Here’s the moment, late in the essay, where Franzen summarizes the Either/Or of modern subjectivity, which he clearly experiences every waking hour, but now displaces onto his dead friend:
“Robinson is able to survive his solitude because he’s lucky; he makes peace with his condition because he’s ordinary and his island is concrete. David, who was extraordinary, and whose island was virtual, finally had nothing but his own interesting self to survive on, and [AND?] the problem with making a virtual world of oneself is akin to the problem of projecting ourselves onto a cyberworld: there’s no end of virtual spaces in which to seek stimulation, but their very endlessness, the perpetual stimulation without satisfaction, becomes imprisoning. To be everything and more [Wallace’s goal for his prose fiction] is the Internet’s ambition, too.”
As Franzen is at great pains to demonstrate elsewhere in this volume of essays, making a virtual world of oneself just is the act and the art of writing fiction, as against, say, History, or literary criticism. Radical individualism is the source, the cost, and the benefit of the modern novel. Literature can’t do without it. Franzen knows this better than anyone alive, and yet here, in mourning for his brother, he can treat both it and its opposite—the erasure of that private, virtual space where endless meanings get made—as mortal threats to the life of the mind. He’s trapped and motivated by the same fear: he contradicts himself. Very well, then.
Today at the beach, Head of the Meadow in North Truro, on the ocean side, a seagull with a broken left wing and a bent right leg was limping up and down, hoping to find some scrap of food in the sand in front of us. Another gull, this one healthy, landed nearby, and, recognizing his advantage, started crowding the wounded bird. A little girl twenty yards south stood up and charged the intruder, waving her arms and crying “Get away, get away! He’s hurt, leave him alone!” The offender flew off but quickly returned because the little girl had flung some cookie crumbs in front of the disabled gull. This required more arm waving, more piteous cries for quarter, and more explanation to the spectators, which now included me and my girlfriend.
The wounded bird stumped north along the littoral, the girl followed, and once past us, she turned to a family of five and said, apologetically, almost ironically, gesturing with her handful of crumbs, “I’m feeding him because he’s got a broken wing, you know? . . . He’s in trouble, maybe he’ll die.” The family looked on impassively.
But the next family north wasn’t rooting for the underdog. In a voice that could be heard a hundred yards either way, the patriarch said, “You shouldn’t be feeding the seagulls.” The little girl repeated her apologetic explanation, only more abjectly. He was too Malthusian for her: “If he’s going to die anyway, let him die. You can’t feed the seagulls, they’ll overrun the beach.” The girl stopped following the wounded bird.

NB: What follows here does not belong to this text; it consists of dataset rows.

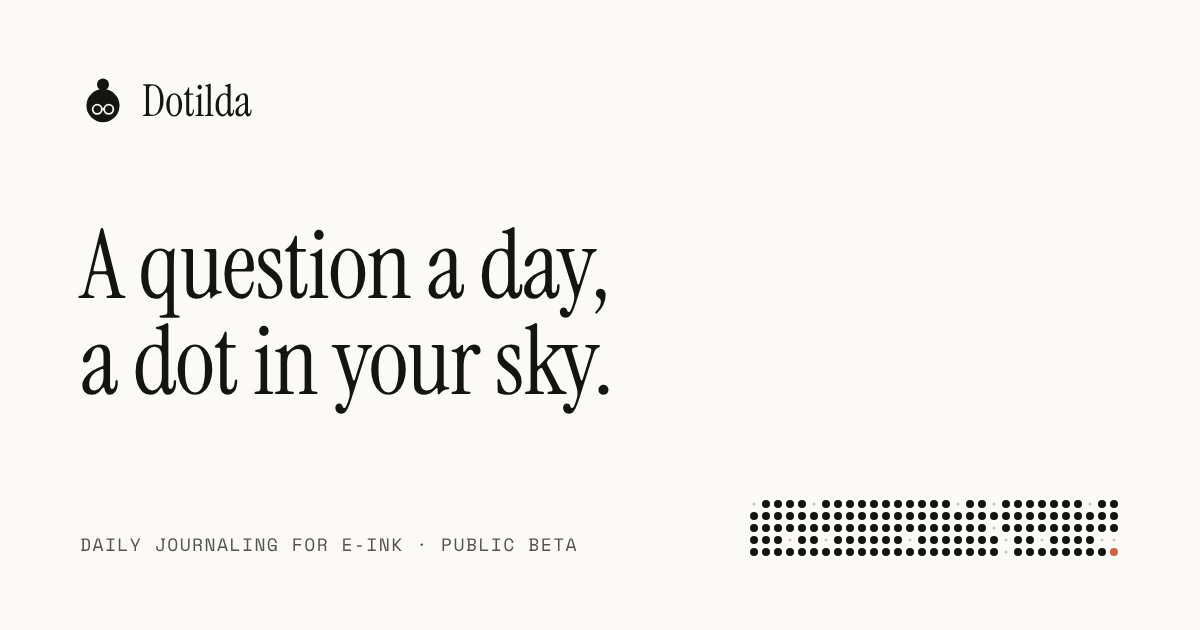
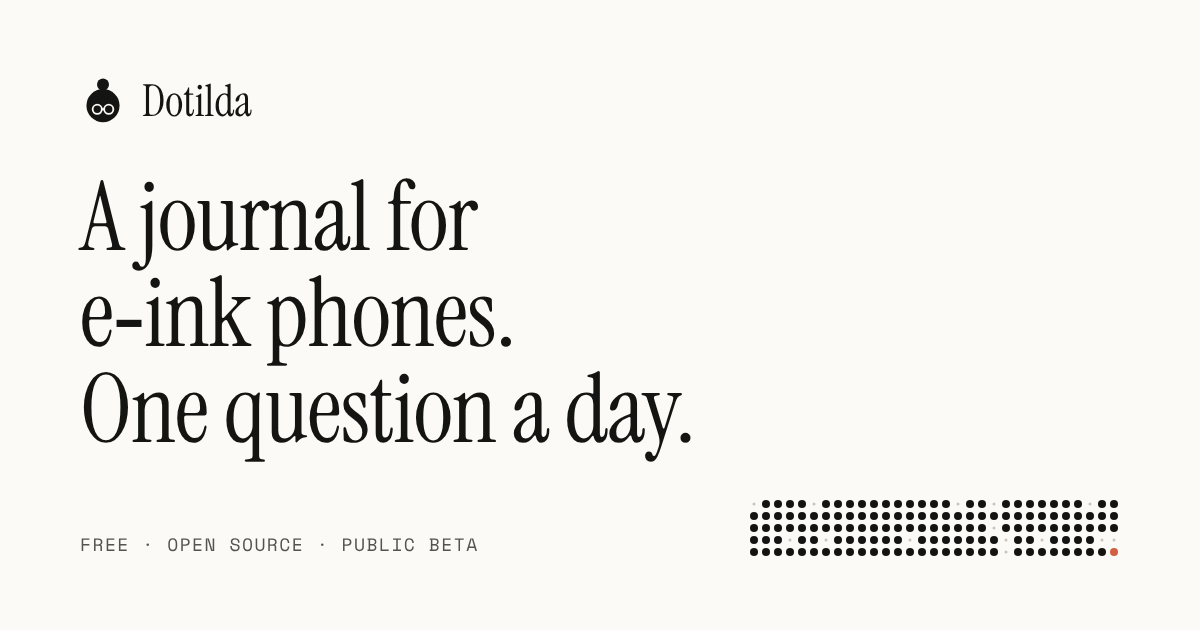
Share images carry the new title
The five share images now show the hero's title ("A journal for e-ink
phones. One question a day.", in each language, one sentence per line) and
its small line (free, open source, public beta). The images' descriptions
follow.

Claude-Session: https://claude.ai/code/session_01G1EGSok3Ek98zi1XzLYMwD

Changed region(s): [[0.0617, 0.2714, 0.5858, 0.7238], [0.0617, 0.8444, 0.4933, 0.8746]]

diff --git a/README.md b/README.md
@@ -231,7 +231,7 @@ anonymously, and that is all") true: any new tracking needs that line, and this 
 ### Share images
 
 `npm run og` draws `public/og/<code>.png` (1200×630) for every language file: Dotilda, the
-tagline (`hero.title`), the label and a few rows of dots. Long taglines shrink to fit.
+hero title (`hero.headline`, one sentence per line), its small line (`hero.kicker`) and a few rows of dots. Long titles shrink to fit.
 Run it after changing a tagline or adding a language, and commit the images. Facebook and
 LinkedIn cache share cards: pass the URL through their debuggers to refresh them.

What, are we in a Dickens novel? I muttered, who the fuck is this guy, the magistrate of the fucking beach? “Shush,” my girlfriend said, “look at the crew cuts on the kids, he’s some kind of military freak.” He’s an asshole, I said loudly, hoping to be heard. Look at the poor kid, she’s heartbroken. She shuffled up the sand toward her mother’s umbrella. “Shush,” my girlfriend said.
When the little girl reached the umbrella, I turned to her and said, in as normal a tone of voice as I could muster, You should know that you can feed anything you want. On this beach. Here, I mean.
“I know,” she said. “He’ll be back.”